To put excitement and passion into your screenplay, write about yourself. You don’t need to make your screenplay autobiographical. Just make it a fantasy with you as the star.
Richard Walter, author of “Essentials of Screenwriting,” has an interesting story. First, he wrote one of the early drafts for his buddy, George Lucas, for “American Graffiti.” More importantly, Richard Walter’s book offers an interesting bit of advice. Write your life story in a movie.
Richard Walter was a classmate of George Lucas and notes that George Lucas made himself the “star” of his movies. In “American Graffiti,” George Lucas was telling a story about growing up in Modesto, California. Essentially “American Graffiti” was George Lucas’s memories of growing up with cars, rock and roll, and girls.
George Lucas’s next movie is even more autobiographical in the sense that the main character, Luke in “Star Wars,” is so closely named for George Lucas. By imagining himself as the hero, George Lucas probably found writing the script for “Star Wars” much easier and enjoyable because he could essentially fantasize and daydream about his own life and how he would react to such wild space opera adventures.
In your own screenplay, you can’t avoid injecting your own personal thoughts and views into your story, so don’t bother fighting it. Identify yourself as one of the characters and ask yourself what you would do in similar circumstances.
Nobody needs to know that you based a particular character on yourself, but by doing so, you’ll have an intimate knowledge of that character’s thoughts and motives, and that can help create a fully formed character. People may not know why a character may seem so life-like, but it can be because you’re really writing about your own life like George Lucas did for “American Graffiti” and “Star Wars.”
Just as an aside, Universal Studios hated “American Graffiti” and thought it would bomb. It turned out to become one of the most profitable movies in history. Yet Universal Studios thought George Lucas had just gotten lucky, so they passed on his next script, which was “Star Wars.”
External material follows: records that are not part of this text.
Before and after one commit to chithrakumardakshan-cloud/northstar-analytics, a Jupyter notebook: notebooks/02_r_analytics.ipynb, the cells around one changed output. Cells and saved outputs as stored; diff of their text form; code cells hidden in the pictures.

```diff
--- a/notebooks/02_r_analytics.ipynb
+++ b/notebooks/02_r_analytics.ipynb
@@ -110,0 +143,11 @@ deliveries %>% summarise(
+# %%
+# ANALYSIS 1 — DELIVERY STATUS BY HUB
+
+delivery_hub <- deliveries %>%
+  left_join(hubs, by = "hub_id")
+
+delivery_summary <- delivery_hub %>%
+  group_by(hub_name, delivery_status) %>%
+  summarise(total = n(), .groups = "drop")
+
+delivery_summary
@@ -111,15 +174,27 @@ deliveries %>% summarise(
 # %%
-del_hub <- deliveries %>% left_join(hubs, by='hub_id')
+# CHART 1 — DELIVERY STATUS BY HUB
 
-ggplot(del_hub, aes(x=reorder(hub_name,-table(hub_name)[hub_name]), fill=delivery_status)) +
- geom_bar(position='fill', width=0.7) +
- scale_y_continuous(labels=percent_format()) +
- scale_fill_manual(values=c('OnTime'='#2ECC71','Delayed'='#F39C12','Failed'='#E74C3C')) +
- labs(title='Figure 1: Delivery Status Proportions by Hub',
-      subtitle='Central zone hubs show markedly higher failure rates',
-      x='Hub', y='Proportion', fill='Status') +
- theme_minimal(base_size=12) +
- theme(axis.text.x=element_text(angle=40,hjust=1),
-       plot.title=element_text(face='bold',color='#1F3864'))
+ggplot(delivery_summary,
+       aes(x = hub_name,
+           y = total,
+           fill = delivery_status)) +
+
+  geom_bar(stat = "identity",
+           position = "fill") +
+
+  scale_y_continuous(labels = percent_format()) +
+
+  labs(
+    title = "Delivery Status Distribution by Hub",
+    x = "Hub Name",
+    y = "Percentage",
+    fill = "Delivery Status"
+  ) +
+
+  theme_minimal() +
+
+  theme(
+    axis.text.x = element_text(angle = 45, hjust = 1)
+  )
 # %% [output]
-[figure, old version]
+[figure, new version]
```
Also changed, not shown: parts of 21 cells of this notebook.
That just goes to show you that Hollywood is just guessing and not making very good guesses half the time anyway. So when writing your own screenplays, don’t get discouraged if you get rejected because you’ll be in good company with George Lucas and practically every major actor, director, and writer in Hollywood today.